(Version comparison data)

● ● ●

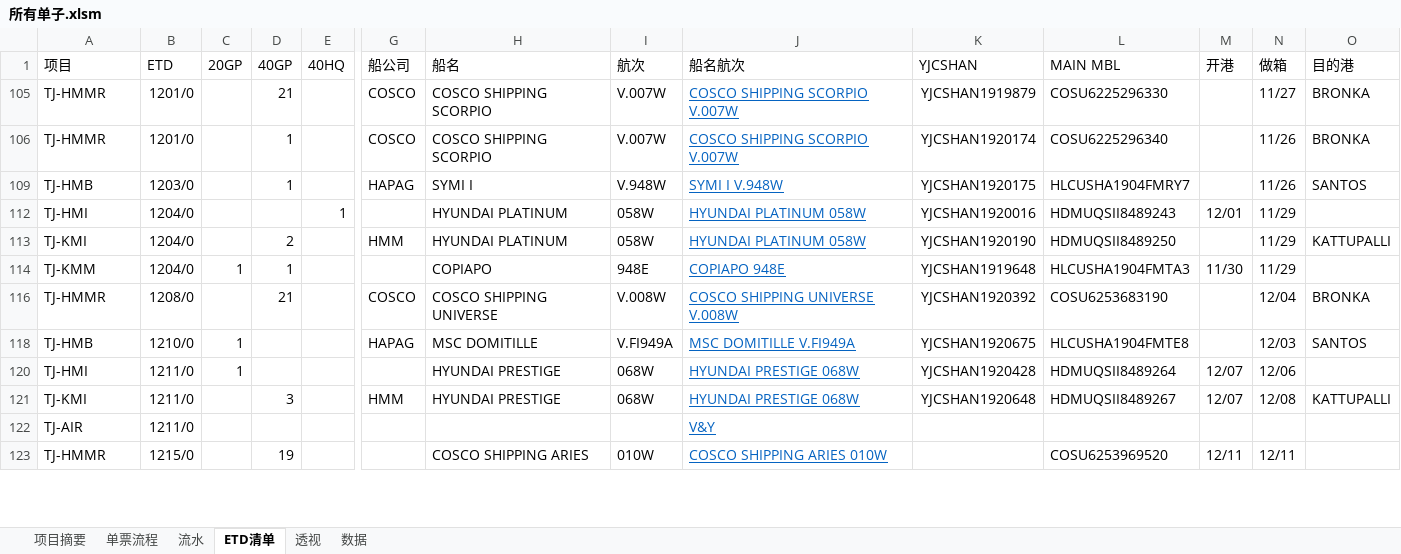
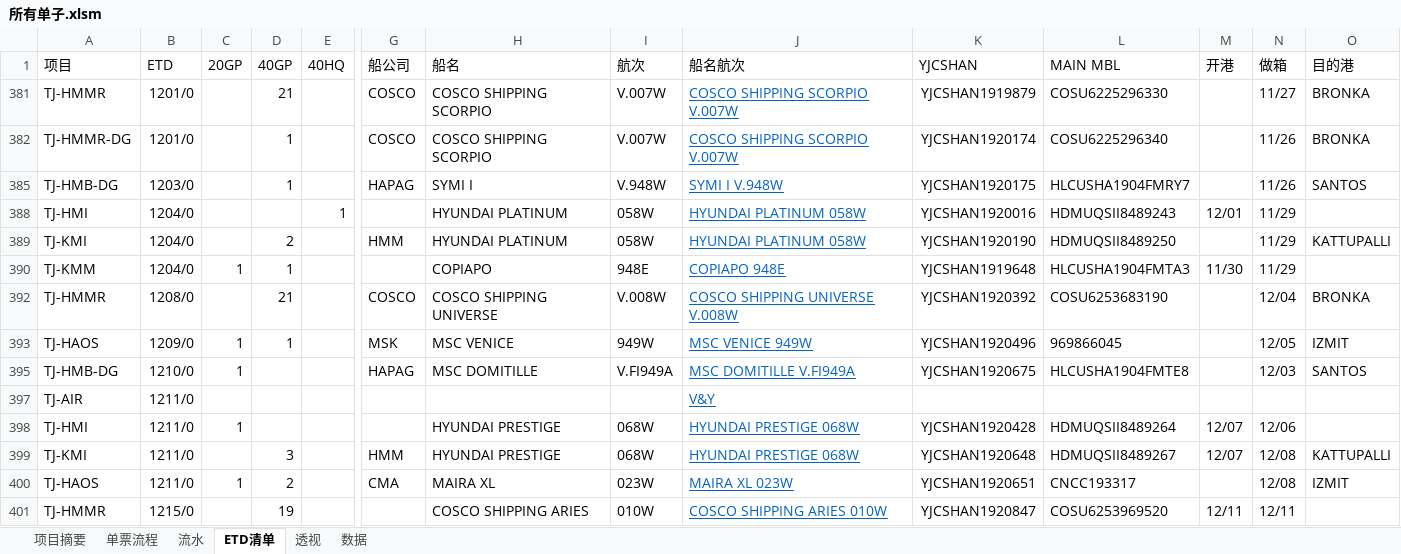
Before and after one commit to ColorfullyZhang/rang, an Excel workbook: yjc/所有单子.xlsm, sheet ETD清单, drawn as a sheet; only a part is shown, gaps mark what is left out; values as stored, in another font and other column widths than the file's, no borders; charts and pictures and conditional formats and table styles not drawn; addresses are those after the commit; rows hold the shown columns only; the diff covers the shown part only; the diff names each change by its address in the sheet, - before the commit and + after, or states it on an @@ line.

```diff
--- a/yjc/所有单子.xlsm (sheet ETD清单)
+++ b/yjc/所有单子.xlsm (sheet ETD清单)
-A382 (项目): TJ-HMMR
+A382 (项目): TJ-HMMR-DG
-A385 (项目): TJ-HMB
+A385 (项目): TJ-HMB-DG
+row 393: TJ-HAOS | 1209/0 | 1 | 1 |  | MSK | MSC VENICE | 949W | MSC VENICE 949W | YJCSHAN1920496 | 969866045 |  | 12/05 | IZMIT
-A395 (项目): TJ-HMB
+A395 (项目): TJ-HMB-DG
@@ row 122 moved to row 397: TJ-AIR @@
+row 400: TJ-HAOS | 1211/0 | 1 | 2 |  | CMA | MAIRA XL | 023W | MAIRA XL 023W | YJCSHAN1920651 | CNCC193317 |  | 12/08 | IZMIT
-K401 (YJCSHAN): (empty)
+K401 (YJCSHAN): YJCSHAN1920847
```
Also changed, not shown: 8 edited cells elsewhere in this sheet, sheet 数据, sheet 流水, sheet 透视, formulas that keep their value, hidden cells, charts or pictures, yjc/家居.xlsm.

● ● ●

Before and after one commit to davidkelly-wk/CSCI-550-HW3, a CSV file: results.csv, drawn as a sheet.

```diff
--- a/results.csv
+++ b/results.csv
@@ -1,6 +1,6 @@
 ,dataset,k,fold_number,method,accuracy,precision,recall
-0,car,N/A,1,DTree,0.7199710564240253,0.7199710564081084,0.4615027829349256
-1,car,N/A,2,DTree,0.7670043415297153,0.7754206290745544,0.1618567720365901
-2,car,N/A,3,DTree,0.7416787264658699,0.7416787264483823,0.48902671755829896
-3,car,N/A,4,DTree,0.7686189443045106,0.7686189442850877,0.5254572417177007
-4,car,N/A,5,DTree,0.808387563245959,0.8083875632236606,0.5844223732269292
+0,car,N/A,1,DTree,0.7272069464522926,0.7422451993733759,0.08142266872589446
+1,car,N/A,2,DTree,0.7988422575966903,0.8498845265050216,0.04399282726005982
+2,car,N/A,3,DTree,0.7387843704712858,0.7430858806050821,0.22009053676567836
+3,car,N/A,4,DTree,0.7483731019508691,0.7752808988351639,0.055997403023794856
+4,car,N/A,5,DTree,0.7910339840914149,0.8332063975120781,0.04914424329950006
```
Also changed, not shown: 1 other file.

● ● ●

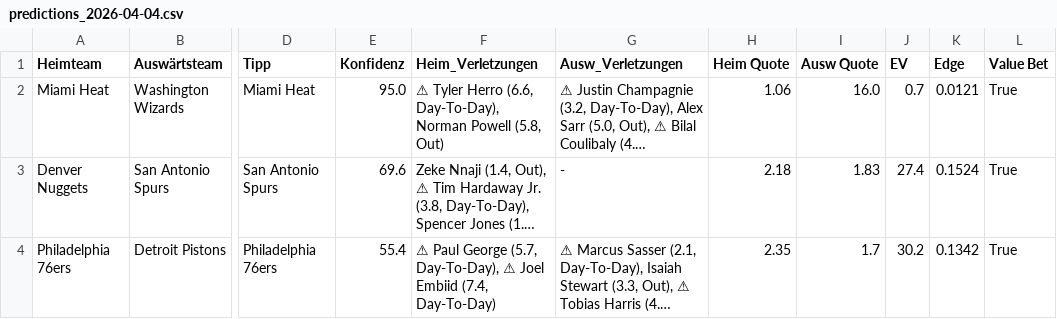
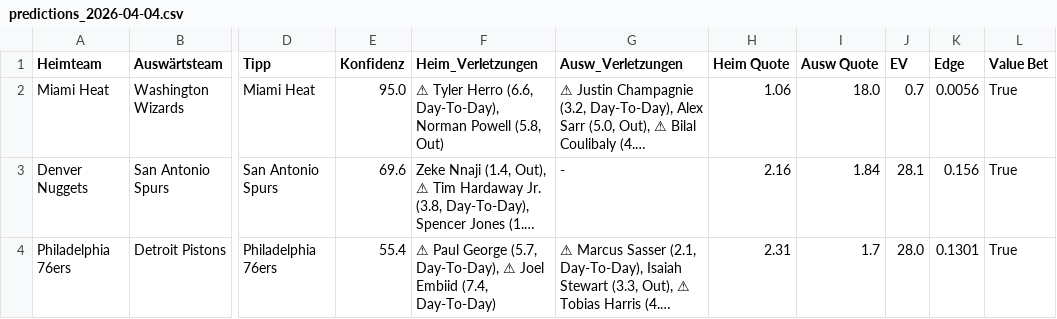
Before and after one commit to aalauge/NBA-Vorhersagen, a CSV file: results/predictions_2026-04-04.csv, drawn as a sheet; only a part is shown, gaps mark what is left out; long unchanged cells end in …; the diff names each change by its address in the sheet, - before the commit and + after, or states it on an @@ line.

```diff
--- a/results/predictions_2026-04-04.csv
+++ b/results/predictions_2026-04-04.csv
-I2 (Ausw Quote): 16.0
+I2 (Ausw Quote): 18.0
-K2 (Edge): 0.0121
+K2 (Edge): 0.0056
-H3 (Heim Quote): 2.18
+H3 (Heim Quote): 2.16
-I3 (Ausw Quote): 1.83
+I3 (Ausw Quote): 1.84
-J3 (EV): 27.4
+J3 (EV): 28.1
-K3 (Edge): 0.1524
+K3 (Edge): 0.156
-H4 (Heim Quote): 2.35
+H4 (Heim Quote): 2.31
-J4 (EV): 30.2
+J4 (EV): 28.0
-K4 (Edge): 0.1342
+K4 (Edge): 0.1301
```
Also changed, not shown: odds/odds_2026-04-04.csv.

● ● ●

What you are asked to do -
Your task is to gather all lines from the entries above that hold the word "所有单子".

Solution to this exercise -
Before and after one commit to ColorfullyZhang/rang, an Excel workbook: yjc/所有单子.xlsm, sheet ETD清单, drawn as a sheet; only a part is shown, gaps mark what is left out; values as stored, in another font and other column widths than the file's, no borders; charts and pictures and conditional formats and table styles not drawn; addresses are those after the commit; rows hold the shown columns only; the diff covers the shown part only; the diff names each change by its address in the sheet, - before the commit and + after, or states it on an @@ line.
--- a/yjc/所有单子.xlsm (sheet ETD清单)
+++ b/yjc/所有单子.xlsm (sheet ETD清单)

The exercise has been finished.